I spent the weekend with friends near Kensington, Minnesota, about 2-1/2 hours northwest of the Twin Cities. In 1897, a great slab of stone with carved inscriptions, the Kensington Runestone, was discovered entwined within a tree’s root structure by a farmer clearing his field down the road from where we visited.
Runes are letters in Germanic alphabets. Norse mythology originates them with Odin, who was said to have received them and their magic in self-sacrificial ritual. Memorial runestones are an ancient tradition in Norway and Sweden, dating from at least the 4th century, following the Norsemen in their explorations and settlements. Most inscriptions have Christian references, attempt to glorify dead kinsmen and tell of important events.
The authenticity of the Kensington runestone is in dispute, although proponents point to the voyage of Paul Knutson in 1360, sent by the King of Norway to find fellow countrymen who had given up their faith. This voyage ostensibly led west from Greenland, through Hudson’s Bay, down tributaries through Lake Winnipeg and further south into Minnesota.
In fourteen hundred ninety two
Columbus sailed the ocean blue
but Knutson took the royal knorr
a hundred thirty years before
The Kensington inscription translates as:
8 Goths (Swedes) and 22 Norwegians on acquisition expedition from Vinland far west. We had traps by 2 shelters one day’s travel to the north from this stone. We were fishing one day. After we came home, found 10 men red with blood and dead. AVM (Ave Maria) Deliver from evils.
The lateral (or side) text reads:
(I) have 10 men at the inland sea to look after our ship 14 days travel from this wealth/property. Year [of our Lord] 1362
Nicholas of Lynn, a Franciscan friar who invented the astrolabe, supposedly mentions a voyage to sub-arctic America around 1360, in a lost book entitled Inventio Fortunate. This book appears to have been a marvelous travelogue that Ferdinand Columbus references as encouraging to his father, Christopher, when planning his explorations. In map annotations, including Mercator‘s, the Inventio Fortunate is associated with the discovery of the magnetic pole. In a map dated 1507, it is the reference for the description of a great sea (Mare Sugenum) which pours out waters from four mouths – Hudson Bay.

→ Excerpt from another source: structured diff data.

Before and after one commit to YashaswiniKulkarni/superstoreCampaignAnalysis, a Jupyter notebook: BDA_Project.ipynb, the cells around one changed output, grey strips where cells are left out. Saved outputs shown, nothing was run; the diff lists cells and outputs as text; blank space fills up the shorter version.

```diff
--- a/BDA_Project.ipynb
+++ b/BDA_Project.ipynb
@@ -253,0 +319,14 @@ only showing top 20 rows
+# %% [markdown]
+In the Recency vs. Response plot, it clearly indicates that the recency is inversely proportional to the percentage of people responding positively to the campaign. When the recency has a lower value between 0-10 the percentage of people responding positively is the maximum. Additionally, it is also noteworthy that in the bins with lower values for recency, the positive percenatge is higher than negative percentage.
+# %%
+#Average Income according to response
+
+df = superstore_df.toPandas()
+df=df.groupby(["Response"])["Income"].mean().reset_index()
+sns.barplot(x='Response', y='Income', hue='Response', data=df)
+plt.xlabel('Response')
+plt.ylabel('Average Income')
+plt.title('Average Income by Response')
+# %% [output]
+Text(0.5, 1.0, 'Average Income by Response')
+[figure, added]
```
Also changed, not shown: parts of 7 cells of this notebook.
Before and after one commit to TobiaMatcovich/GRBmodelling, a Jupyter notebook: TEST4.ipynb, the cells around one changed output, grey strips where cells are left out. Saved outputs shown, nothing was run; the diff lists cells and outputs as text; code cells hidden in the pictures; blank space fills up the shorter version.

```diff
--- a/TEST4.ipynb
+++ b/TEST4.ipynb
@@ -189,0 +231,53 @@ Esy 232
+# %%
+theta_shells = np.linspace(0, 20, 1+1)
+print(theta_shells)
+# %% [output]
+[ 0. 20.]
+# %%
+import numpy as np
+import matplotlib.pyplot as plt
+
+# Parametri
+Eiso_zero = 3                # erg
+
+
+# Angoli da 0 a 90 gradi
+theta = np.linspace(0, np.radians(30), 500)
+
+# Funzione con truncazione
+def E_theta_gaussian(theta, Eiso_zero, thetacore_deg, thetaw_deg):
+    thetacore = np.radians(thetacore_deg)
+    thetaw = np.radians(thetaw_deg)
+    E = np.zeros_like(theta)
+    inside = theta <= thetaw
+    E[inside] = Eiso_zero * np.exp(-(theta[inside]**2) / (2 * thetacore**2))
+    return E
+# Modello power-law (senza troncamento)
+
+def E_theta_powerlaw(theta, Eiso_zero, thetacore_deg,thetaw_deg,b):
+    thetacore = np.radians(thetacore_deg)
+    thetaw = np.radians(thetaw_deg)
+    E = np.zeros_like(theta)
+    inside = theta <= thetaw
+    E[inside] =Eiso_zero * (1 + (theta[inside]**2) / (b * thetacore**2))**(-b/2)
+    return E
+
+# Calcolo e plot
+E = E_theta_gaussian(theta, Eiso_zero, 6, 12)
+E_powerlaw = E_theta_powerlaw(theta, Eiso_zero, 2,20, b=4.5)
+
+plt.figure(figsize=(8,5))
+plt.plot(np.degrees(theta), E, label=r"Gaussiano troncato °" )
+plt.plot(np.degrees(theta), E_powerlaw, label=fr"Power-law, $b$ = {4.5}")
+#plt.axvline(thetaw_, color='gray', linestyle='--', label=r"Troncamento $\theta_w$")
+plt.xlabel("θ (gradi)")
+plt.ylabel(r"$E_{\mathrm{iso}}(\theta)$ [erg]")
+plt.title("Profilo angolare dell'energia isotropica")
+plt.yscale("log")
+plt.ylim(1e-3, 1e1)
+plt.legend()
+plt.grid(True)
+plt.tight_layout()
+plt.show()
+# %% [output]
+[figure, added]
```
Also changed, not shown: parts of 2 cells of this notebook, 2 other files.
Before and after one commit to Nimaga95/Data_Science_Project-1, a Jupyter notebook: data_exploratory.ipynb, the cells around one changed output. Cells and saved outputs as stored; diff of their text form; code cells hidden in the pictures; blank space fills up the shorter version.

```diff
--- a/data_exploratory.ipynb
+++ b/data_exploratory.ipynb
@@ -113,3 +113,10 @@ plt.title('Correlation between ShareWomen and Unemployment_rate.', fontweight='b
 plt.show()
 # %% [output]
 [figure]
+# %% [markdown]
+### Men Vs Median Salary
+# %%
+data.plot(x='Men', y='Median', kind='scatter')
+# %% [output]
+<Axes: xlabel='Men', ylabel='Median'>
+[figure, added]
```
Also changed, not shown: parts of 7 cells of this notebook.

The Kensington inscription indicates the distance to this sea from the south as “14 days travel.” Day-voyages were a contemporary nautical unit equal to about 75 miles. In a narrative on Frobisher’s voyage, Nicholas is referenced as saying the land to the southwest of Hudson Bay is “fruitful and holesome.” There is also an excellent map of Hudson Bay (Mare Glaciale) appearing on the German Frisius globe of 1537, even though Henry Hudson himself didn’t arrive there until 1610.
Mercator’s Cosmographic states only eight men returned from the voyage, and Nicholas reported to the King of Norway in 1364, as well. All in all, there are many physical indications that would appear to support the existence of the expedition: the discovery of the magnetic pole, the inscribed stone, campsites along the route to the stone, as well as weapons and implements marking their lengthy course into unknown lands.
I got to thinking about the reason for writing the runes when I read an entry in an online compendium of information and analysis on the Kensington Runestone. “I agree with your interpretation about why the group would leave the marker even though there was little likelihood anyone would find it. I think that it is an affirmation to the group members of their existence and mission. If one wants to look at this from an evolutionary perspective, perhaps there is a biological or other drive to perpetuate one’s species or identity; so too, a group . . . can communicate to others some meaning in their endeavors, as well as a last goodbye.”
Thousands of miles from home, in the midst of a journey into the unknown, the travelers declared their existence by chiseling letters in a descriptive memorial. Whether their need was derived out of biology or tribal bond, the record was still made. In a marriage of derivation, the rune combined the magical, in a religious appeal, with the literary.
The Kensington Runestone’s timelessness lies in its humanity. I realized it didn’t matter to me whether it was authentic, although I believe it to be. The artifact transcends arguments against its linguistic and runic legitimacy because it commemorates and chronicles a passage.
We do the same today. We’re all compelled to leave our mark, a legacy attesting to our being here. We do this in our journals, privately. We do this in our weblogs, publicly. We write letters marking milestones. We create scrapbooks and photographic archives, all to commemorate our own journeys.
These creations are our modern-day runes. Strip away the differences in technology and pare our language, and today’s stories are remarkably similar to the one on the stone from 1362. “We are this many. We have come this far. We have won and we have lost. We appeal to a higher being.”
Like the Norse tribes who used their magical alphabets as talismans, miraculous inscriptions, and divine predictions, we have our runic touchstones, too. We rely upon them. We ground ourselves in the writing and the telling. We carry memory forward, and we leave our trace.
I wonder what will be said of our runes 600 years from now.